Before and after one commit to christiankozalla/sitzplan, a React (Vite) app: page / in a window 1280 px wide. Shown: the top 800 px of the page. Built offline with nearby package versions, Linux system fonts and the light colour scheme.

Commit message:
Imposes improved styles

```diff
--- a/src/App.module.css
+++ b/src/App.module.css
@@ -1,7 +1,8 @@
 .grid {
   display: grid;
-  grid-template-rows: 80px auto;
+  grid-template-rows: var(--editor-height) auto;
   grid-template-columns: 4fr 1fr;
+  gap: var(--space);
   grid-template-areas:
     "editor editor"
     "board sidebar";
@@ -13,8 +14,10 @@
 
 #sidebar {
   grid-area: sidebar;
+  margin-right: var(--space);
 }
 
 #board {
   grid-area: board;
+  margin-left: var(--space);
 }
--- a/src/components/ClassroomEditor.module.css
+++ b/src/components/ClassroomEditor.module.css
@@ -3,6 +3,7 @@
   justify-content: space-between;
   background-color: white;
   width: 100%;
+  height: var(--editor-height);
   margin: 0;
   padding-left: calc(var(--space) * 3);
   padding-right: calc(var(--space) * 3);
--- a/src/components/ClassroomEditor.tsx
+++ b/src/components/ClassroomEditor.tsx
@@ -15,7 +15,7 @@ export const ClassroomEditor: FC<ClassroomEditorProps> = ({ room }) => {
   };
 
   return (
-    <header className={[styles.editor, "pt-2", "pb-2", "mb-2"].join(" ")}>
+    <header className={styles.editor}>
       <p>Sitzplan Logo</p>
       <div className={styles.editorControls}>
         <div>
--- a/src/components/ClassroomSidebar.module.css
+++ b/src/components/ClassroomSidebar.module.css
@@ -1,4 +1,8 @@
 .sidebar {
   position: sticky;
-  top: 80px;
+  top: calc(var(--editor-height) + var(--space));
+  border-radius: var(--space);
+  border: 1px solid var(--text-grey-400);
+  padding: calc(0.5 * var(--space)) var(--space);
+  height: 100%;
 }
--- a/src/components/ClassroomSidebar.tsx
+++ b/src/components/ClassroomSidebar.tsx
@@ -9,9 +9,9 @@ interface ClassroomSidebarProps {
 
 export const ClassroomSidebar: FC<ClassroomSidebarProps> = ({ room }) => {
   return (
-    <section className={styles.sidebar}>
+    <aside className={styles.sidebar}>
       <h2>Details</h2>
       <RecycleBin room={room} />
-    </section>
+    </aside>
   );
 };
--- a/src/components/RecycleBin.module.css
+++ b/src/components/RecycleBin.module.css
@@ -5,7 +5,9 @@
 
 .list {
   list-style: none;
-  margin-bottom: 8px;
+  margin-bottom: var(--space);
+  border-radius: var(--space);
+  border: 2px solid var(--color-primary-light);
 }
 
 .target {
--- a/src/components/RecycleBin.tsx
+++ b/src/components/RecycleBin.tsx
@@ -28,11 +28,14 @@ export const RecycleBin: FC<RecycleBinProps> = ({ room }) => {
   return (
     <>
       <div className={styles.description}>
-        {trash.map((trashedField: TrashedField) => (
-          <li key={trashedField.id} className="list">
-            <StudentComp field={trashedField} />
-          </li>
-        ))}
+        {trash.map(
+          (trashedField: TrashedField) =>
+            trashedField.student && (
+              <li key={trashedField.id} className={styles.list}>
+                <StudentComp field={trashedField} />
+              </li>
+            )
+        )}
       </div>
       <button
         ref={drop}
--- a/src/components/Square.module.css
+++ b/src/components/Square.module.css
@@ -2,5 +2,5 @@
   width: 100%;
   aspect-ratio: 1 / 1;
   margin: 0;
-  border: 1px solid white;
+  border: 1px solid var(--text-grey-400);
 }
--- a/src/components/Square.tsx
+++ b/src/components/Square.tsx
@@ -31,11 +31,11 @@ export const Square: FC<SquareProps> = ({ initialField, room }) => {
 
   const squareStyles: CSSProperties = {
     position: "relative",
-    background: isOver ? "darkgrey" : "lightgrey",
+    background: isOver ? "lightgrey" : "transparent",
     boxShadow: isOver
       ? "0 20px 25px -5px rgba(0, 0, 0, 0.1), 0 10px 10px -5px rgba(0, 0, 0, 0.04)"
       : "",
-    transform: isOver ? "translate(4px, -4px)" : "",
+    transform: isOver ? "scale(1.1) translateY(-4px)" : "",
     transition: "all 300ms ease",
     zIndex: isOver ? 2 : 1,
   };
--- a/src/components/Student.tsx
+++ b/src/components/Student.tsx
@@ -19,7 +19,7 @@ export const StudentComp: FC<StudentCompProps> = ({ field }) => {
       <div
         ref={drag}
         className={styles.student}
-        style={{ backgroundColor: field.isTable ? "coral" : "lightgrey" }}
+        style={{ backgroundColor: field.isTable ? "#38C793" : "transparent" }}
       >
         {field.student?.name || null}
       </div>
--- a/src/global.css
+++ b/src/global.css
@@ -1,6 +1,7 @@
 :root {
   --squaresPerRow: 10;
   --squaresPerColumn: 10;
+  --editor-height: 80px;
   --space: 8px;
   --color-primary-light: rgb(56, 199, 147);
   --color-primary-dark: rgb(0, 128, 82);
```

### About this task
In the entries above, some lines hold the string "isOver". Copy each of them.

### Expected answer
-    background: isOver ? "darkgrey" : "lightgrey",
+    background: isOver ? "lightgrey" : "transparent",
     boxShadow: isOver
-    transform: isOver ? "translate(4px, -4px)" : "",
+    transform: isOver ? "scale(1.1) translateY(-4px)" : "",
     zIndex: isOver ? 2 : 1,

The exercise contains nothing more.